Despite the advantages of the qualitative methods used for this research project, some methodological issues should be raised. A sample size of 16 seems rather small compared to quantitative studies. Yet, as mentioned above, one has to keep in mind, that qualitative studies intentionally and conceptually don’t aim for a large sample size and a statistical numeric generalization, but rather a conceptual generalization [22, 47, 48]. The concept of reflexivity by the researcher is crucial in order to diminish blurring interviewer bias . In this study, the interviewer – and moderator within the focus-group – had been trained and chosen by an interdisciplinary panel of experts, so that potential biasing factors should be regarded as neglectable. Nevertheless, it lies in the very nature of qualitative research that influential personal factors such as gender, age, ethnicity and profession, cannot be avoided. Furthermore, one specific limitation of this study might be seen in the regional limitation. However, discussing our results in the light of relevant international literature showed, that specific categories or themes were applicable across different regions and nations. This, again, highlights the strengths of qualitative methods searching for conceptual generalization.
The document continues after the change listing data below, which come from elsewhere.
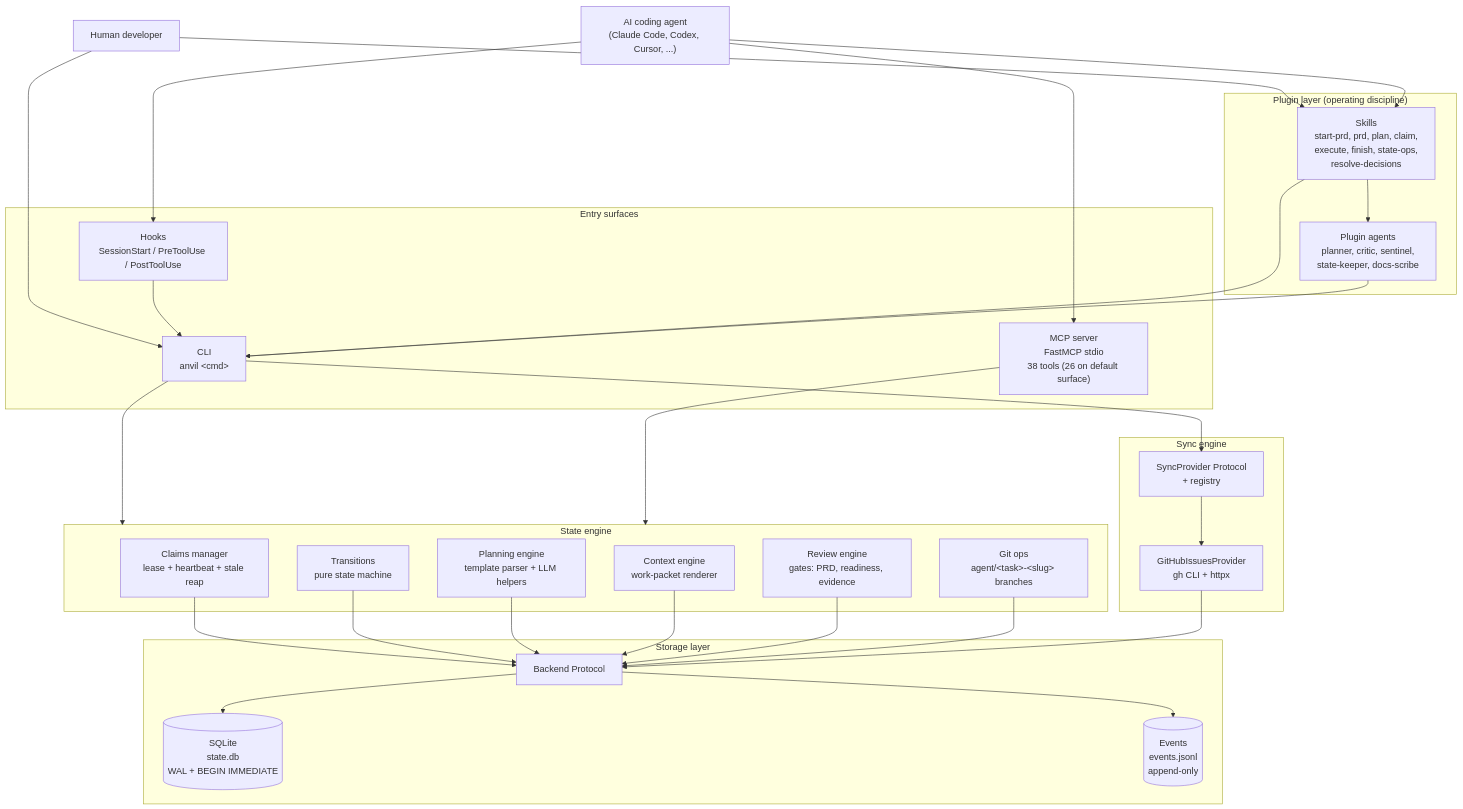
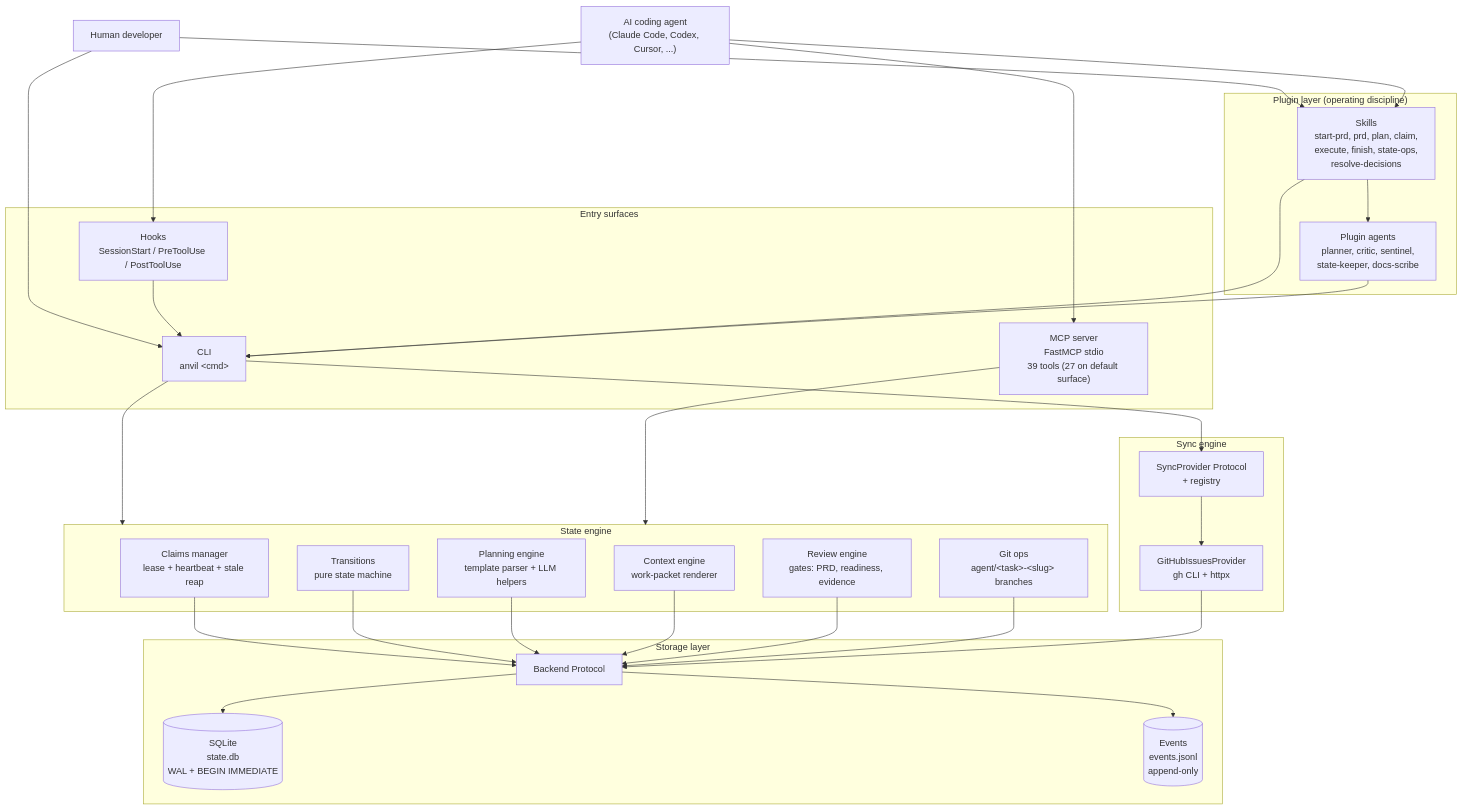
Before and after one commit to fakoli/anvil: the first of 2 diagrams in docs/architecture.md, drawn with Mermaid. The commit also changed other lines of this file and 18 other files, not shown here.

````diff
--- a/docs/architecture.md
+++ b/docs/architecture.md
@@ -69,63 +69,63 @@
 ```mermaid
 graph TD
     User["Human developer"]
     Agent["AI coding agent<br/>(Claude Code, Codex, Cursor, ...)"]
 
     subgraph Entry["Entry surfaces"]
         CLI["CLI<br/>anvil &lt;cmd&gt;"]
-        MCP["MCP server<br/>FastMCP stdio<br/>38 tools (26 on default surface)"]
+        MCP["MCP server<br/>FastMCP stdio<br/>39 tools (27 on default surface)"]
         Hooks["Hooks<br/>SessionStart / PreToolUse / PostToolUse"]
     end
 
     subgraph Plugin["Plugin layer (operating discipline)"]
         Skills["Skills<br/>start-prd, prd, plan, claim,<br/>execute, finish, state-ops,<br/>resolve-decisions"]
         Agents["Plugin agents<br/>planner, critic, sentinel,<br/>state-keeper, docs-scribe"]
     end
 
     subgraph Engine["State engine"]
         Claims["Claims manager<br/>lease + heartbeat + stale reap"]
         Transitions["Transitions<br/>pure state machine"]
         Planning["Planning engine<br/>template parser + LLM helpers"]
         Context["Context engine<br/>work-packet renderer"]
         Review["Review engine<br/>gates: PRD, readiness, evidence"]
         GitOps["Git ops<br/>agent/&lt;task&gt;-&lt;slug&gt; branches"]
     end
 
     subgraph Storage["Storage layer"]
         Backend["Backend Protocol"]
         SQLite[("SQLite<br/>state.db<br/>WAL + BEGIN IMMEDIATE")]
         Events[("Events<br/>events.jsonl<br/>append-only")]
     end
 
     subgraph Sync["Sync engine"]
         SyncProto["SyncProvider Protocol<br/>+ registry"]
         GitHub["GitHubIssuesProvider<br/>gh CLI + httpx"]
     end
 
     User --> CLI
     User --> Skills
     Agent --> MCP
     Agent --> Skills
     Agent --> Hooks
 
     CLI --> Engine
     MCP --> Engine
     Hooks --> CLI
     Skills --> CLI
     Skills --> Agents
     Agents --> CLI
 
     Claims --> Backend
     Transitions --> Backend
     Planning --> Backend
     Context --> Backend
     Review --> Backend
     GitOps --> Backend
 
     Backend --> SQLite
     Backend --> Events
 
     CLI --> SyncProto
     SyncProto --> GitHub
     GitHub --> Backend
 ```
````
According to internationally reported unmet needs and expectations of orthognathic patients, an individual-centered way to treat and inform this clientele might still not be fully incorporated during everyday routine and should still be regarded as our main task for the future [2, 6, 10, 34].